Wyoming…a beautiful river at the base of mountain. Going this summer.
Meditative moment in a field of lupines

“The rivers flow not past, but through us, thrilling, tingling, vibrating every fiber and cell of the substance of our bodies, making them glide and sing.” – John Muir

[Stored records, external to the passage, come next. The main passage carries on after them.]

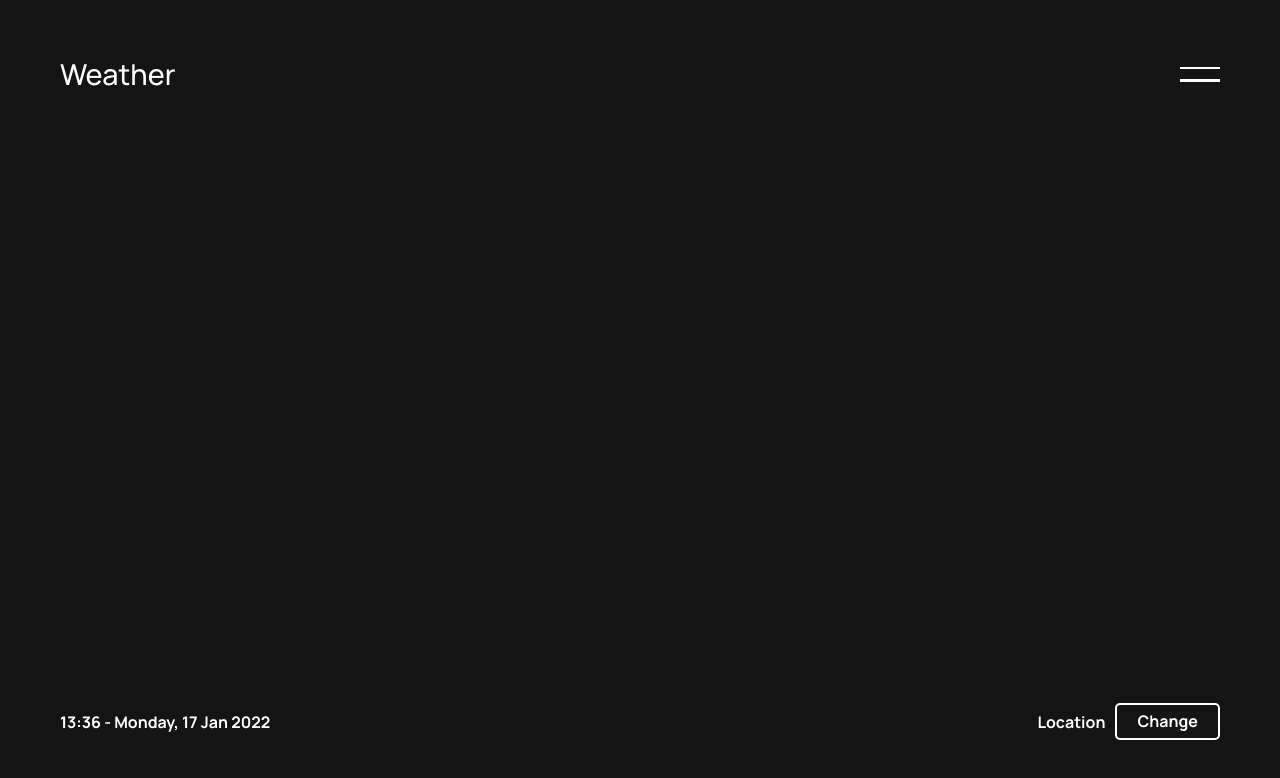
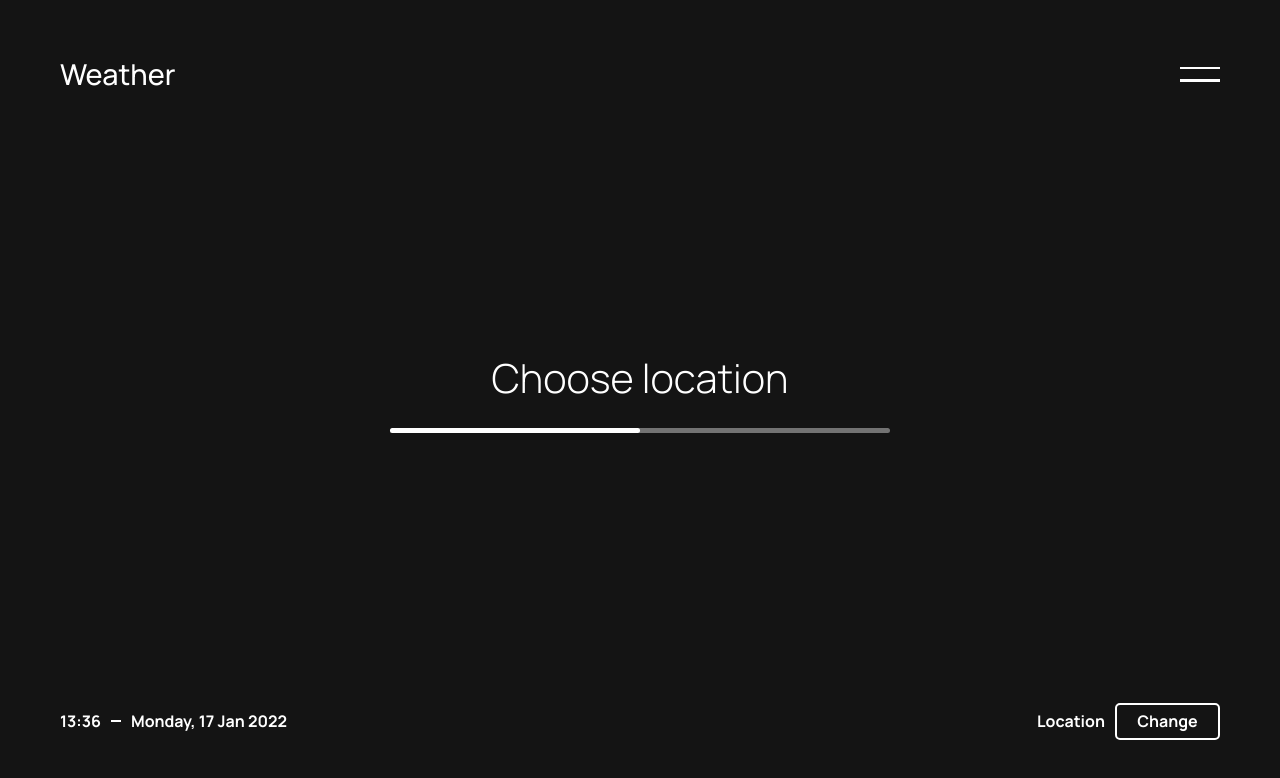
Before and after one commit to arshGoyalDev/weather-app, a React (Create React App) app: page / in a window 1280 px wide. Shown: the top 778 px of the page. Built offline with nearby package versions, Linux system fonts and the light colour scheme.

Commit message:
added progress component and loading animation

```diff
--- a/src/App.js
+++ b/src/App.js
@@ -1,12 +1,13 @@
-import React, { useState, useEffect } from 'react';
-import './Components/Styles/App.scss';
+import React, { useState, useEffect } from "react";
+import "./Components/Styles/App.scss";
 
-import NavBar from './Components/NavBar';
-import Details from './Components/Details';
+import NavBar from "./Components/NavBar";
+import Details from "./Components/Details";
+import Progress from "./Components/Progress";
 
 function App() {
-
   const [currentData, updatedCurrentData] = useState([]);
+  const [loading, setLoading] = useState(false);
 
   let getLocation = () => {
     if (navigator.geolocation) {
@@ -24,6 +25,7 @@ function App() {
         .then((res) => res.json())
         .then((data) => {
           updatedCurrentData(data);
+          setLoading(false);
         });
     } else {
       fetch(
@@ -32,19 +34,23 @@ function App() {
         .then((res) => res.json())
         .then((data) => {
           updatedCurrentData(data);
+          setLoading(false);
         });
     }
-  }
-
-  // useEffect(() => {
-  //   console.log(currentData);
-  // }, [currentData])
+  };
 
   return (
     <main className="App">
-      <section className='main'>
+      <section className="main">
         <NavBar />
-        <Details getLocation={getLocation} fetchCurrentData={fetchCurrentData} currentData={currentData} />
+        <Progress currentData={currentData} />
+        <Details
+          getLocation={getLocation}
+          fetchCurrentData={fetchCurrentData}
+          currentData={currentData}
+          loading={loading}
+          setLoading={setLoading}
+        />
       </section>
     </main>
   );
--- a/src/Components/Details.js
+++ b/src/Components/Details.js
@@ -1,9 +1,7 @@
 import React, { useState } from "react";
 import "./Styles/Details.scss";
 
-const Details = ({ getLocation, fetchCurrentData, currentData }) => {
-  console.log(currentData);
-
+const Details = ({ getLocation, fetchCurrentData, currentData, loading, setLoading }) => {
   const [visibility, setVisibility] = useState(false);
   const [location, updateLocation] = useState("");
   let parts = (
@@ -18,6 +16,7 @@ const Details = ({ getLocation, fetchCurrentData, currentData }) => {
     if (e.target.classList.contains("track-btn")) {
       getLocation();
     }
+    setLoading(true);
     visibility ? setVisibility(false) : setVisibility(true);
   };
 
@@ -36,27 +35,27 @@ const Details = ({ getLocation, fetchCurrentData, currentData }) => {
     <div className="details">
       <div className="details--time">
         {currentData.location !== undefined ? (
-          <span>
+          <div>
             <span>{currentData.location.localtime.substring(11, 16)}</span>{" "}
-            <span>-</span>{" "}
+            <span className="dash"></span>{" "}
             <span>
               {date.toLocaleDateString("en-US", { weekday: "long" })},{" "}
               {date.getDate()}{" "}
               {date.toLocaleString("default", { month: "short" })}{" "}
               {date.getFullYear()}
             </span>
-          </span>
+          </div>
         ) : (
-          <span>
+          <div>
             <span>{currentDate.toTimeString().substring(0, 5)}</span>{" "}
-            <span>-</span>{" "}
+            <span className="dash"></span>{" "}
             <span>
               {currentDate.toLocaleDateString("en-US", { weekday: "long" })},{" "}
               {currentDate.getDate()}{" "}
               {currentDate.toLocaleString("default", { month: "short" })}{" "}
               {currentDate.getFullYear()}
             </span>
-          </span>
+          </div>
         )}
       </div>
 
@@ -67,7 +66,9 @@ const Details = ({ getLocation, fetchCurrentData, currentData }) => {
             : "Location"}
         </span>
         <button className="change-btn" onClick={clickHandler}>
-          Change
+          {loading ? (
+            <div className="loader"></div>
+          ) : "Change"}
         </button>
         <div className={`details--location-change ${visibility ? "show" : ""}`}>
           <button className="track-btn" onClick={clickHandler}>
--- /dev/null
+++ b/src/Components/Progress.js
@@ -0,0 +1,32 @@
+import React, { useState } from "react";
+import "./Styles/Progress.scss";
+
+const Progress = ({ currentData }) => {
+  const [hide, setHide] = useState(false);
+
+  if (currentData.location !== undefined) {
+    setTimeout(() => {
+      setHide(true);
+    }, 650);
+  }
+
+  return (
+    <div className={`progress ${hide ? "visibility--hidden" : ""}`}>
+      <h1 className="progress-statement">
+        {currentData.location !== undefined
+          ? "What's the weather ?"
+          : "Choose location"}
+      </h1>
+
+      <div
+        className={`progress-bar ${
+          currentData.location !== undefined ? "completed" : ""
+        }`}
+      >
+        <div className="progress-bar--completed"></div>
+      </div>
+    </div>
+  );
+};
+
+export default Progress;
--- a/src/Components/Styles/Details.scss
+++ b/src/Components/Styles/Details.scss
@@ -8,11 +8,24 @@
   align-items: center;
   padding: 30px;
   gap: 30px;
-  margin-block: auto 0;
+  // margin-block: auto 0;
 
   &--time{
     font-weight: $fw-bold;
     font-size: $fs-200;
+
+    div{
+      display: flex;
+      align-items: center;
+      gap: 10px;
+
+      .dash{
+        display: inline-block;
+        width: 10px;
+        height: 2px;
+        background: $text-primary;
+      }
+    }
   }
 
   &--location{
@@ -27,6 +40,11 @@
     }
 
     .change-btn{
+      display: flex;
+      align-items: center;
+      justify-content: center;
+      width: 89px;
+      height: 30px;
       font-weight: $fw-bold;
       font-size: $fs-200;
       color: $text-primary;
@@ -37,6 +55,14 @@
       margin-top: 7px;
       transition: 0.3s;
       cursor: pointer;
+
+      .loader{
+        width: 15px;
+        height: 15px;
+        border-top: 2px solid $text-primary;
+        border-radius: 50%;
+        animation: rotate 0.5s infinite linear;
+      }
 
       &:hover{
         color: darken($color: $text-primary, $amount: 30%);
@@ -115,10 +141,19 @@
       }
 
       .change-btn{
+        width: 105px;
+        height: 37px;
+        font-size: $fs-300;
+        padding: 5px 20px 6px;
         margin: 0 0 0 10px;
-        padding: 5px 20px 6px;
-        font-size: $fs-300;
       }
     }
   }
 }
+
+
+@keyframes rotate {
+  100%{
+    transform: rotate(360deg);
+  }
+}
--- /dev/null
+++ b/src/Components/Styles/Progress.scss
@@ -0,0 +1,63 @@
+@use 'variables' as *;
+@use 'mixins' as *;
+
+.progress{
+  display: flex;
+  align-items: center;
+  justify-content: center;
+  flex-direction: column;
+  margin-block: auto;
+  transition: 0.3s;
+
+  &-statement{
+    font-weight: $fw-regular;
+    font-size: $fs-600;
+    margin-bottom: 20px;
+  }
+
+  &-bar{
+    position: relative;
+    width: 90%;
+    height: 5px;
+    background: $text-secondary;
+    border-radius: 100px;
+
+    &--completed{
+      position: absolute;
+      top: 0;
+      left: 0;
+      width: 50%;
+      height: 100%;
+      background: $text-primary;
+      transition: 0.7s ease-in-out;
+      border-radius: 100px;
+      animation: progress 0.7s;
+    }
+
+    &.completed .progress-bar--completed {
+      width: 100%;
+    }
+  }
+
+  @include media-md() {
+
+    &-statement{
+      font-size: $fs-700;
+      margin-bottom: 30px;
+    }
+
+    &-bar{
+      width: 500px;
+    }
+  }
+}
+
+@keyframes progress {
+  0%{
+    width: 0;
+  }
+
+  100%{
+    width: 50%;
+  }
+}
--- a/src/Components/Styles/_variables.scss
+++ b/src/Components/Styles/_variables.scss
@@ -29,4 +29,4 @@ $fs-300: 1rem;
 $fs-400: 1.2rem;
 $fs-500: 1.4rem;
 $fs-600: 1.8rem;
-$fw-700: 2.5rem;
+$fs-700: 2.5rem;
--- a/src/Components/Styles/index.scss
+++ b/src/Components/Styles/index.scss
@@ -43,7 +43,7 @@ body {
 
 // visibility
 
-.visibly--hidden{
+.visibility--hidden{
   opacity: 0;
   visibility: hidden;
 }
```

This day, I will glide and sing. Want to join me?  The natural world has power, more than all of us. We step outside and there it is, go a little further, off the sidewalk, step onto a dirt path, a trail, the air changes, you change,  warmed by a planet beneath our feet, spinning round in the universe. The moment we shed the coat of the heated room, unfold from chair and screen, leave managing food, home and swiping everything clean, we are transformed. One last swipe at the dust thick on pottery once made by hand. Yes, long ago we put our hands to clay, slapped it free of bubbles and shaped it, fell into its trance, immersed our very being, became “one” with a gluey glob of earth, all hands and sensation- lost ourselves in the creative moment. Remember, losing yourself in clay, paint, poetry and dance? Or were those the very moments we found ourselves? Another high school shooter. Oh, once again our world in pain, self-inflicted, salty tears overfill our growing oceans. Head outdoors to unburden. Fresh sensation: birdsong, trickling water, wind in trees, feet on chilly earth, soft, hard or rocky heals. The smells of the moist earth are familiar, comfort, reassure. They are our scent, too as we are of her. Discover duff beneath the trees- ancient layers, trod for centuries by wholehearted wanderers like ourselves. Foragers, renegades, seekers who dared to wonder. Witness the wood rat build her dome of sticks, a bird carry a ridiculously long twig for its nest- watch as she weaves it with intuition and skill. A snake slithers to a stop on the trail risking its very life for a spot of sun. Outdoors we risk discomfort, grow tender with sensation. Commit to the experience. Let all else fall away, step out and keep walking, jog if you can. Feel your way touching bark, crunch leaves, grasp soft or prickly needles, furry leaves and granite boulders. Feel a vibration, a tumbling rage of something beyond. Wonder, seek and praise moments of beauty, notice what elicits joy, live for those moments, they fortify us, strengthen us as we will face, once again, what smolders in wait. We return with renewed presence and grace, clap our soiled shoes together and set them side by side like always. Head back inside renewed and connected.  As a child I was pushed out the door, with the slam of the screen, freed to roam, giving no thought to what my mother did while I was “out of her hair.” Today, after jogging up the roads, biking on rooted bumpy trails have left me in the dust, I walk. Walk and walk and walk. I move more slowly, but see more as the right knee creaks to limber, the left heel throbs, shoulders soften. In a grand outdoor amphitheater, a hawk opens the melody, calls our attention with an ominous whistle above the trees, a chorus of jays squabble in the oaks, ragged, a falling scramble of rocks and listen, its our own footsteps, 3:4 time percussive beat. This morning’s grand composition. On chilly wet days, misty mornings and warming afternoons our feet tap past familiar trees, narrow animal trails and tunnels through brush. We greet a bird, another, that squirrel, then there in the pasture, the same small herd of deer, a sprout of furred antlers, nubs sparkling with mist. Our neighbors. Now they stand and watch, casually bend to nibble grass.We are known.  Thank you to mothers who send their children out the door and slam the screen behind them. “Each step we take keeps our planet spinning. Seek her wisdom. Share yours. Walk slowly and tread softly.” Nancy Congratulations to Anna Shaw for winning my April sign-up contest. Your copy of @52 Reasons for Hope by Cathy Krizik is in the mail. 
Our hands in clay, our hands in sand, mud, water, our hands